All these pages are not included with a dummy content. You can configure your shop page as you need in Theme Settings -> Shop.
Nigeria has a teeming population of about 190million and is reportedly the largest economy in Sub-Saharan Africa. However, limitations in the power sector has constrained economic growth. In the 1990s the Federal government introduced the Vision 2020 mandate in mind that Nigeria will become one of the first 20 economies in the world by 2020. This was largely based on the assessment of its abundant human & material resources and on the assumption that the country’s resources would be properly managed and channelled to set economic goals. Has Nigeria performed well in that aspect?
Nigeria has the potential to generate 12,522MW (megawatt) from its installed Power Generation Stations across the country but unfortunately it generates just about 4,000MW which is about 30% of its installed capacity. Of which Thermal Energy gives 80% of the bulk while Hydro supplies the rest.
In 2019 there were nineteen reported cases of total collapse of the National Grid, just 3 weeks into 2020, two major cases have so far been recorded. A lot of factors like badly managed equipment, vandalization of Transmission Lines or outright sabotage could be pointed to. A customer connected on the National grid can experience an average of 10 blackouts per day. This situation does not only affect the population’s living standard, but it is also one of the biggest challenges to economic development.

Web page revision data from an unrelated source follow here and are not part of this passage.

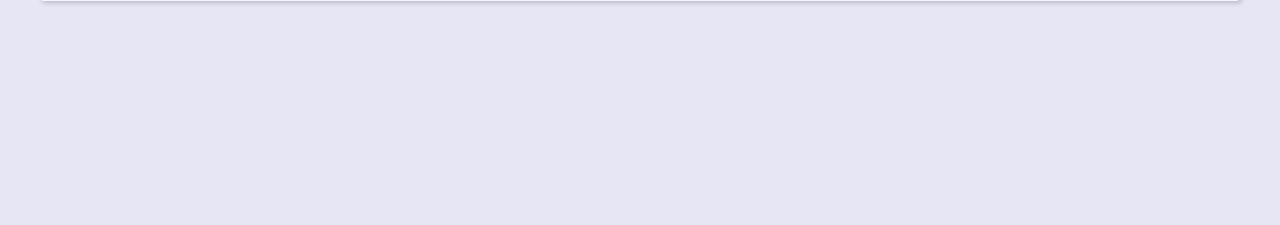
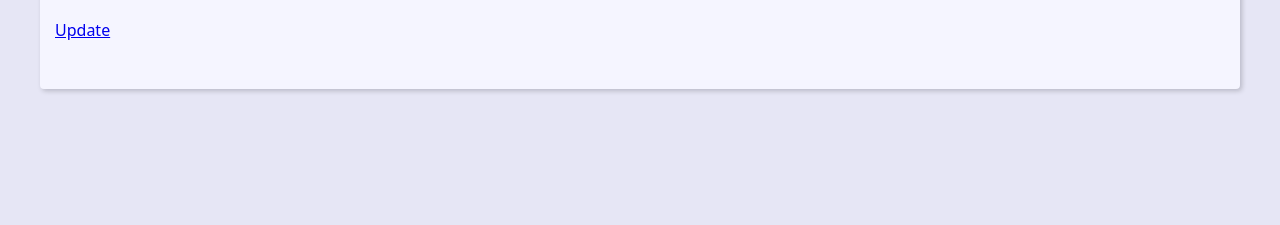
Before and after one commit to danielBRTanimacao/projeto-agenda-django, a Django app: template contact/templates/contact/contact.html in a window 1280 px wide. Shown: the part 472-697 px from the top of the page. Run offline with Django 5.2, Linux system fonts and the light colour scheme; the template is opened without the code that fills it, so the values that code supplies are empty.

Commit message:
links para update

```diff
--- a/contact/templates/contact/contact.html
+++ b/contact/templates/contact/contact.html
@@ -24,4 +24,8 @@
     <p>
         <b>Category: </b>{{ contact.category.name }}
     </p>
+
+    <div class="contact-links">
+        <a href="{% url "contact:update" contact.id %}">Update</a>
+    </div>
 {% endblock content %}
```
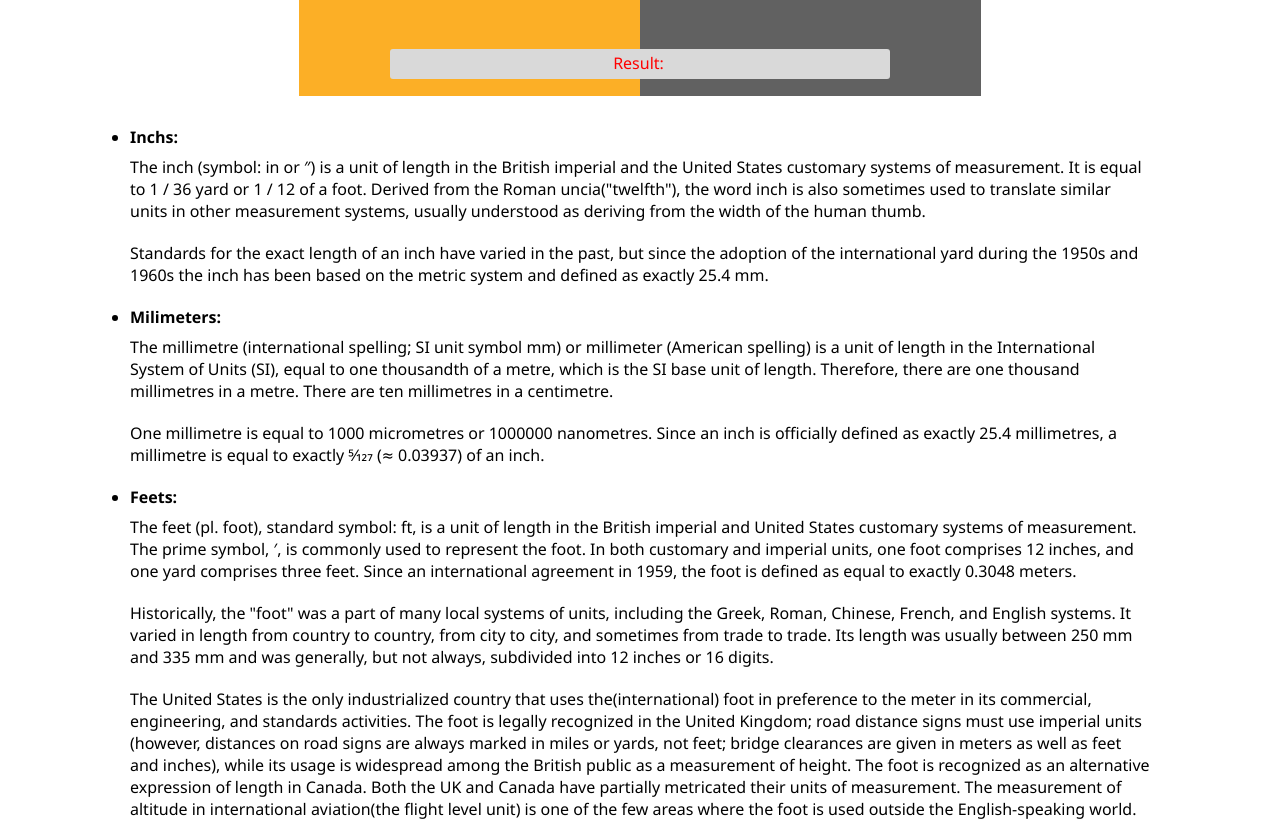
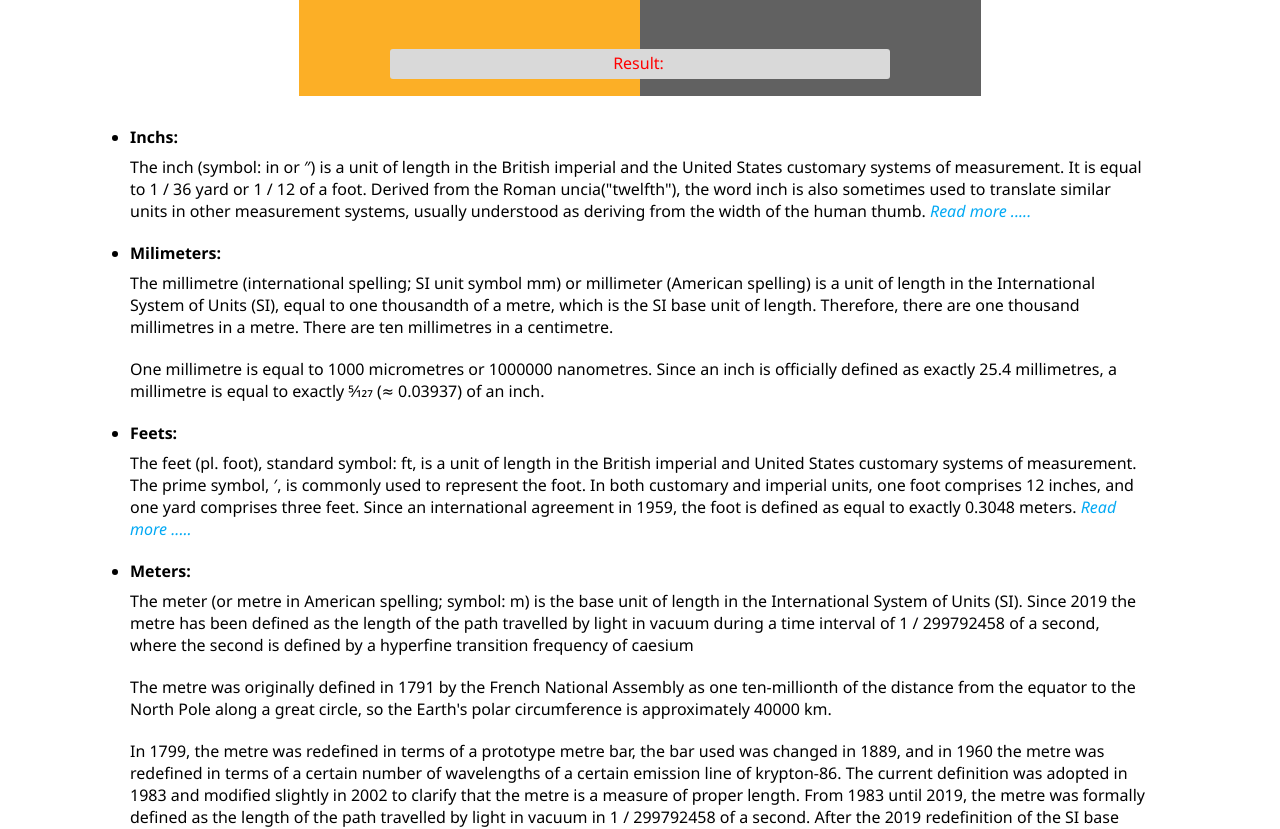
Before and after one commit to tungld160589/metricconversion, a React (Create React App) app: page /LengthConvert in a window 1280 px wide. Shown: the part 460-1289 px from the top of the page. Built offline with nearby package versions, Linux system fonts and the light colour scheme.

Commit message:
cập nhật tinh năng readmore cho Contnet

```diff
--- a/src/components/LengthContent.jsx
+++ b/src/components/LengthContent.jsx
@@ -1,7 +1,37 @@
+import { useState } from "react";
 const LengthContent = () => {
+  const [visible, setVisible] = useState([]);
+  const [visible1, setVisibe1] = useState(false);
+  const [visible2, setVisibe2] = useState(false);
+  const [visible3, setVisibe3] = useState(false);
+  const [visible4, setVisibe4] = useState(false);
+  const toggleReadMore = (index) => {
+    setVisible((prevContent) => {
+      const newContent = [...prevContent];
+      newContent[index] = !newContent[index];
+      return newContent;
+    });
+  };
+  const handleReadmore = (option) => {
+    switch (option) {
+      case 1:
+        setVisibe1(!visible1);
+        break;
+      case 2:
+        setVisibe2(!visible2);
+        break;
+      case 3:
+        setVisibe3(!visible3);
+        break;
+      case 4:
+        setVisibe4(!visible4);
+        break;
+    }
+  };
+
   return (
     <>
-      <ul className="ul-convert-content">
+      <ul className="ul-convert-content" id="ul-convert-content">
         <li className="li-convert-content">
           <h4>Inchs:</h4>
         </li>
@@ -11,14 +41,26 @@ const LengthContent = () => {
           equal to 1 / 36 yard or 1 / 12 of a foot. Derived from the Roman uncia
           {"("}"twelfth"{")"}, the word inch is also sometimes used to translate
           similar units in other measurement systems, usually understood as
-          deriving from the width of the human thumb.
+          deriving from the width of the human thumb.{" "}
+          {visible1 || (
+            <span
+              onClick={() => handleReadmore(1)}
+              className="convert-content-readmore"
+            >
+              Read more .....
+            </span>
+          )}
         </p>
+
+        {visible1 && (
           <p className="span-convert-content">
-          Standards for the exact length of an inch have varied in the past, but
-          since the adoption of the international yard during the 1950s and
-          1960s the inch has been based on the metric system and defined as
-          exactly 25.4 mm.
+            Standards for the exact length of an inch have varied in the past,
+            but since the adoption of the international yard during the 1950s
+            and 1960s the inch has been based on the metric system and defined
+            as exactly 25.4 mm.
           </p>
+        )}
+
         <li className="li-convert-content">
           <h4>Milimeters:</h4>
         </li>
@@ -45,36 +87,51 @@ const LengthContent = () => {
           foot. In both customary and imperial units, one foot comprises 12
           inches, and one yard comprises three feet. Since an international
           agreement in 1959, the foot is defined as equal to exactly 0.3048
-          meters.
+          meters.{" "}
+          {visible2 || (
+            <span
+              onClick={() => handleReadmore(2)}
+              className="convert-content-readmore"
+            >
+              Read more .....
+            </span>
+          )}
         </p>
+        {visible2 && (
+          <>
+            {" "}
             <p className="span-convert-content">
-          Historically, the "foot" was a part of many local systems of units,
-          including the Greek, Roman, Chinese, French, and English systems. It
-          varied in length from country to country, from city to city, and
-          sometimes from trade to trade. Its length was usually between 250 mm
-          and 335 mm and was generally, but not always, subdivided into 12
-          inches or 16 digits.
+              Historically, the "foot" was a part of many local systems of
+              units, including the Greek, Roman, Chinese, French, and English
+              systems. It varied in length from country to country, from city to
+              city, and sometimes from trade to trade. Its length was usually
+              between 250 mm and 335 mm and was generally, but not always,
+              subdivided into 12 inches or 16 digits.
             </p>
             <p className="span-convert-content">
               The United States is the only industrialized country that uses the
               {"("}international{")"} foot in preference to the meter in its
-          commercial, engineering, and standards activities. The foot is legally
-          recognized in the United Kingdom; road distance signs must use
-          imperial units {"("}however, distances on road signs are always marked
-          in miles or yards, not feet; bridge clearances are given in meters as
-          well as feet and inches{")"}, while its usage is widespread among the
-          British public as a measurement of height. The foot is recognized as
-          an alternative expression of length in Canada. Both the UK and Canada
-          have partially metricated their units of measurement. The measurement
-          of altitude in international aviation
-          {"("}the flight level unit{")"} is one of the few areas where the foot
-          is used outside the English-speaking world.
+              commercial, engineering, and standards activities. The foot is
+              legally recognized in the United Kingdom; road distance signs must
+              use imperial units {"("}however, distances on road signs are
+              always marked in miles or yards, not feet; bridge clearances are
+              given in meters as well as feet and inches{")"}, while its usage
+              is widespread among the British public as a measurement of height.
+              The foot is recognized as an alternative expression of length in
+              Canada. Both the UK and Canada have partially metricated their
+              units of measurement. The measurement of altitude in international
+              aviation
+              {"("}the flight level unit{")"} is one of the few areas where the
+              foot is used outside the English-speaking world.
             </p>
             <p className="span-convert-content">
-          The length of the {"("}international{")"} foot corresponds to a human
-          foot with shoe size of 13 {"("}UK{")"}, 14 {"("}US male{")"}, 15.5{" "}
-          {"("}US female{")"} or 48 {"("}EU sizing{")"}.
+              The length of the {"("}international{")"} foot corresponds to a
+              human foot with shoe size of 13 {"("}UK{")"}, 14 {"("}US male{")"}
+              , 15.5 {"("}US female{")"} or 48 {"("}EU sizing{")"}.
             </p>
+          </>
+        )}
+
         <li className="li-convert-content">
           <h4>Meters:</h4>
         </li>
--- a/src/index.css
+++ b/src/index.css
@@ -473,6 +473,12 @@ a {
 .span-convert-content {
   margin-bottom: 20px;
 }
+.convert-content-readmore {
+  color: #03a9f4;
+  font-weight: 500;
+  font-style: italic;
+  cursor: pointer;
+}
 /*------------------------------------------------------------------*/
 /* Article*/
 .Art {
```
Lines whose indentation alone changed are shown as unchanged.
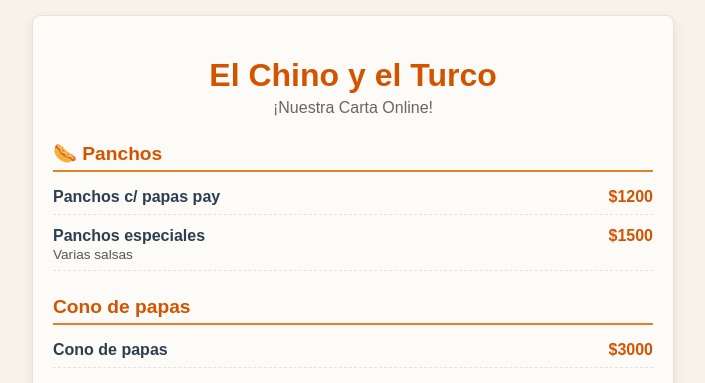
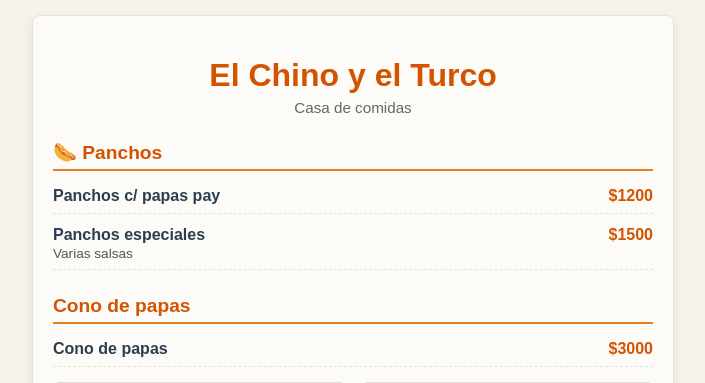
Before and after one commit to santinosuarezm-sys/santinosuarezm-sys-menu-el-chino-y-el-turco, a Flask app: page / in a window 1280 px wide. Shown: the top 383 px of the page, without its empty margins (287-992 px from the left). Run offline with Flask 3, Linux system fonts and the light colour scheme.

Commit message:
Update index.html

```diff
--- a/templates/index.html
+++ b/templates/index.html
@@ -30,6 +30,7 @@
             text-align: center;
             color: #666;
             margin-bottom: 25px;
+            font-size: 0.95em;
         }
         h2 {
             border-bottom: 2px solid #e67e22; /* Línea naranja */
@@ -128,7 +129,7 @@
 
     <div class="container">
         <h1>El Chino y el Turco</h1>
-        <div class="subtitulo">¡Nuestra Carta Online!</div>
+        <div class="subtitulo">Casa de comidas</div>
 
         <!-- SECCIÓN 1: PANCHOS -->
         <h2>🌭 Panchos</h2>
```
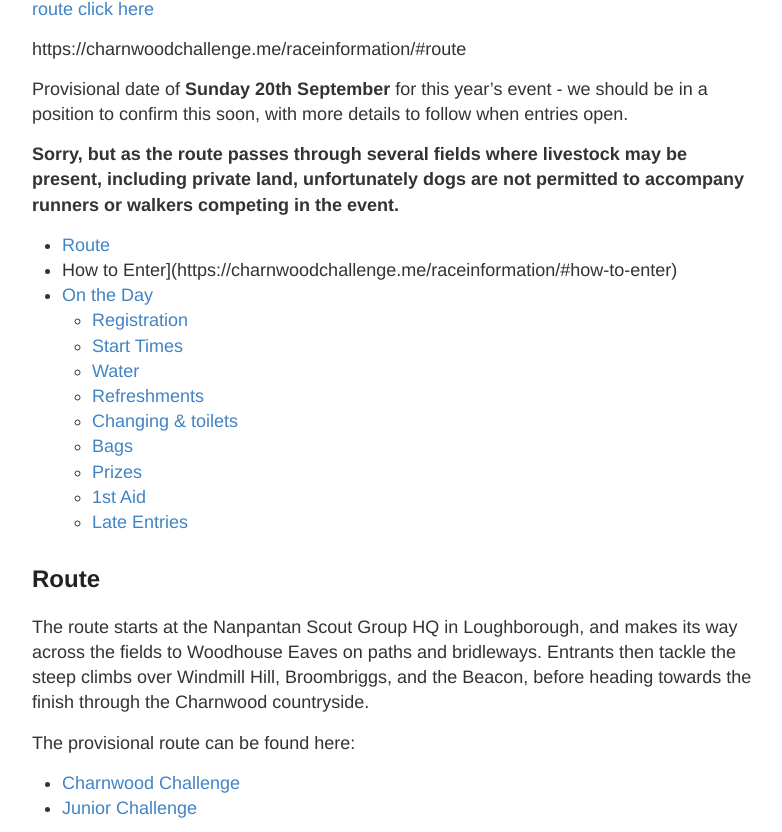
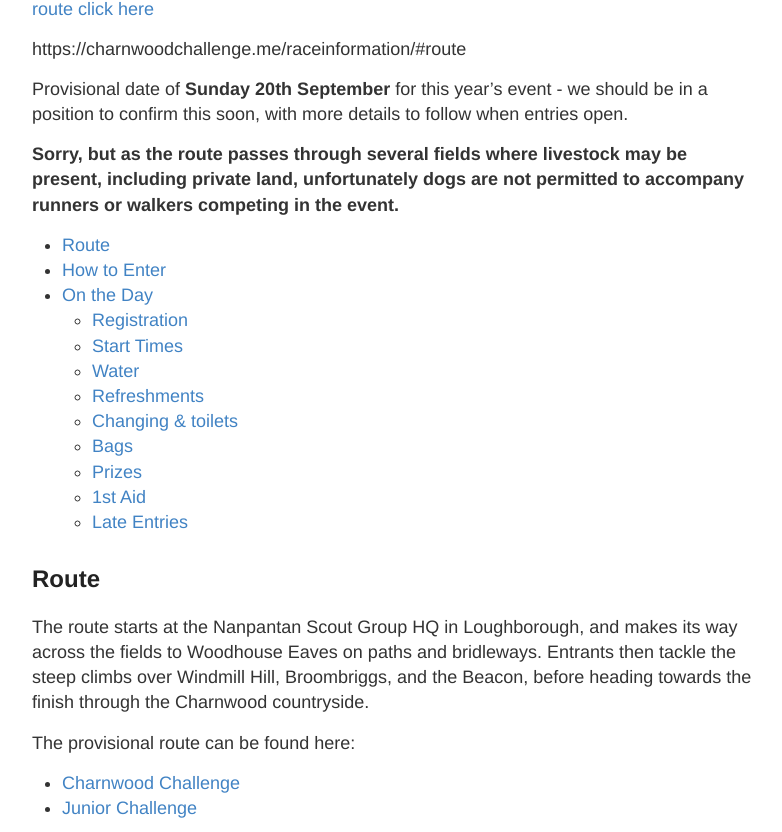
Before and after one commit to Charnwood-Challenge/Charnwood-Challenge.github.io, a Jekyll site: the page built from raceinformation.md, in a window 1280 px wide and 900 px high, scrolled down 414 px, cut to the strip 0-832 px from the top of the window. Shown: the whole strip, without its empty margins (248-1030 px from the left). Built offline with Jekyll 4.4.1, drawn with Linux system fonts in a browser that asks for light colours.

Commit message:
Update raceinformation.md

```diff
--- a/raceinformation.md
+++ b/raceinformation.md
@@ -15,7 +15,7 @@
 **Sorry, but as the route passes through several fields where livestock may be present, including private land, unfortunately dogs are not permitted to accompany runners or walkers competing in the event.**
 
 * [Route](https://charnwoodchallenge.me/raceinformation/#route)
-* How to Enter](https://charnwoodchallenge.me/raceinformation/#how-to-enter)
+* [How to Enter](https://charnwoodchallenge.me/raceinformation/#how-to-enter)
 * [On the Day](https://charnwoodchallenge.me/raceinformation/#on-the-day)
   * [Registration](https://charnwoodchallenge.me/raceinformation/#registration)
   * [Start Times](https://charnwoodchallenge.me/raceinformation/#start-times)
```
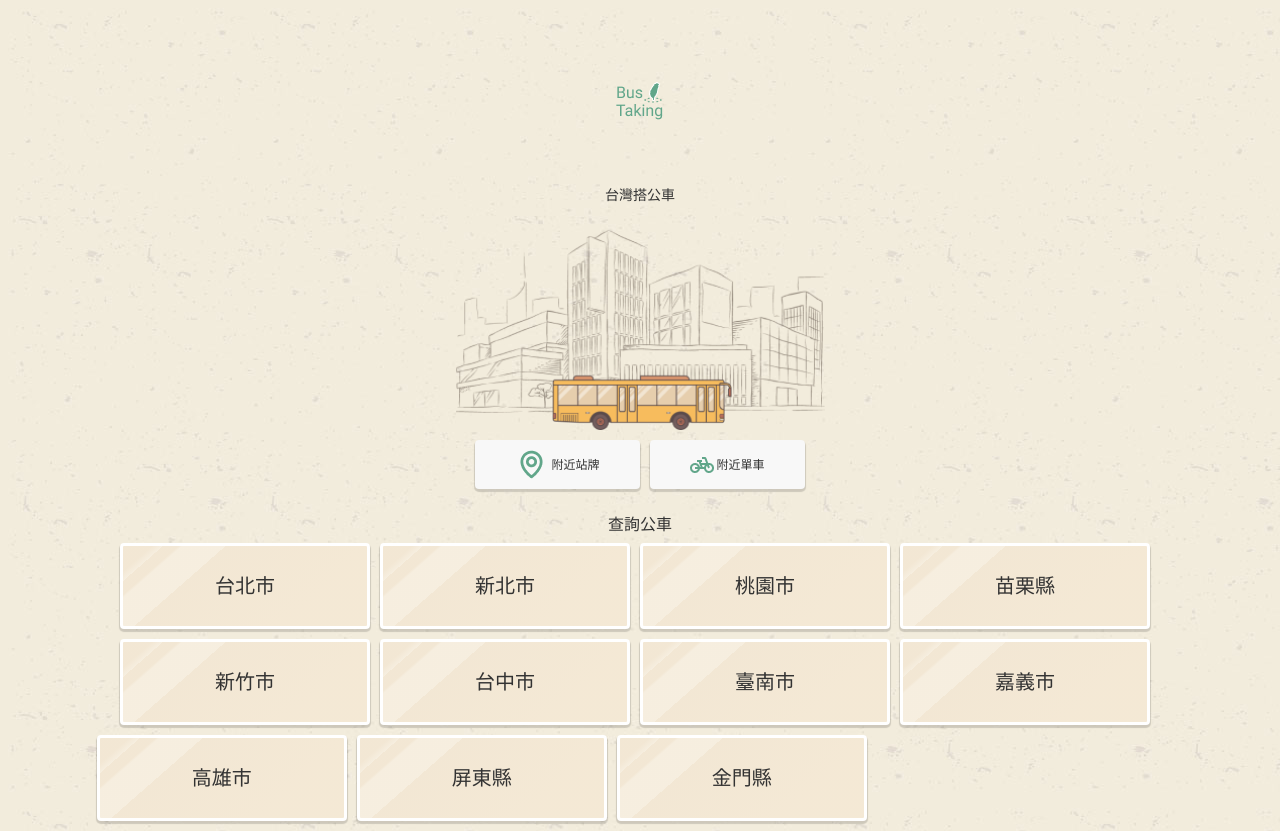
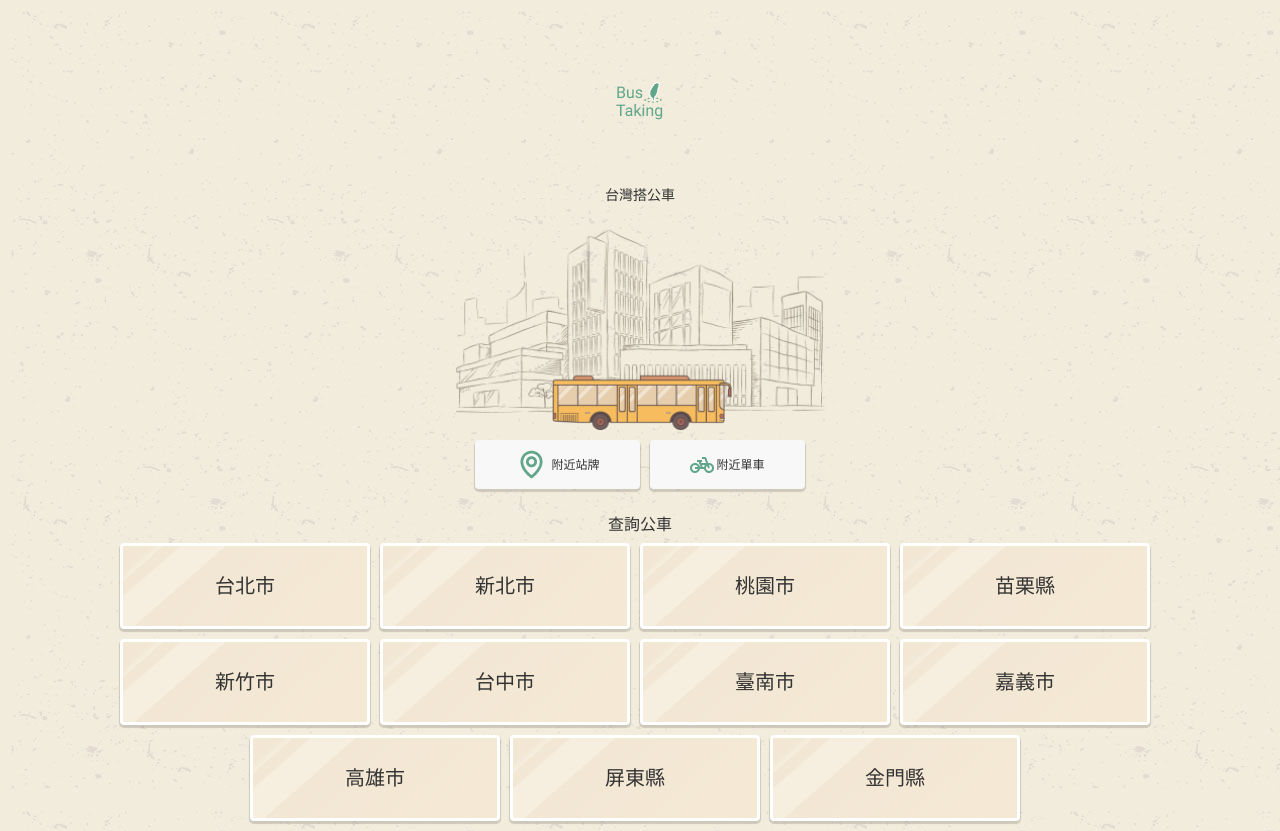
Before and after one commit to WilliamLinsanity/2021-the-f2e-week3, a React (Create React App) app: page / in a window 1280 px wide. Built offline with nearby package versions, Linux system fonts and the light colour scheme.

Commit message:
update route list arrangement

```diff
--- a/src/App.scss
+++ b/src/App.scss
@@ -52,13 +52,13 @@ $secondary: #666666;
   }
 
 
-  .route-item:last-child:nth-child(4n - 1) {
-    margin-right: calc(24% + 4% / 3);
-  }
+  // .route-item:last-child:nth-child(4n - 1) {
+  //   margin-right: calc(24% + 4% / 3);
+  // }
 
-  .route-item:last-child:nth-child(4n - 2) {
-    margin-right: calc(48% + 8% / 3);
-  }
+  // .route-item:last-child:nth-child(4n - 2) {
+  //   margin-right: calc(48% + 8% / 3);
+  // }
 
   .route-item{
     display: flex;
```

At the recently concluded 11th International Conference on Energy, Power Systems Operations and Planning, ICEPSOP, in Abuja held in January 2020, the current Chairman of the management of Nigerian Electricity Regulatory Commission (NERC), Professor James Momoh, disclosed before newsmen that the centralised national grid system was no longer sustainable for a growing economy like Nigeria.
He also remarked that the conference was aimed to develop alternative grid system needed to drive Nigeria’s development. By these statements, Obviously the management of NERC has triggered a process for the construction of Smart minigrid system in the Urban and Rural communities across the country to enhance access to electricity.
A recent report conducted by “Rural Electrification Agency” and “Rocky Mountain Institute”, highlights Nigeria’s potential as the biggest and most attractive off-grid opportunity in Africa. The Nigerian Minigrid market offers revenue opportunity of about $8bn a year. Ten installed commercial minigrids with a combined capacity 364KW can serve 2000households and 200businesses.
Installation of Smart minigrid can unlock a large rapidly expanding market and drive economic growth.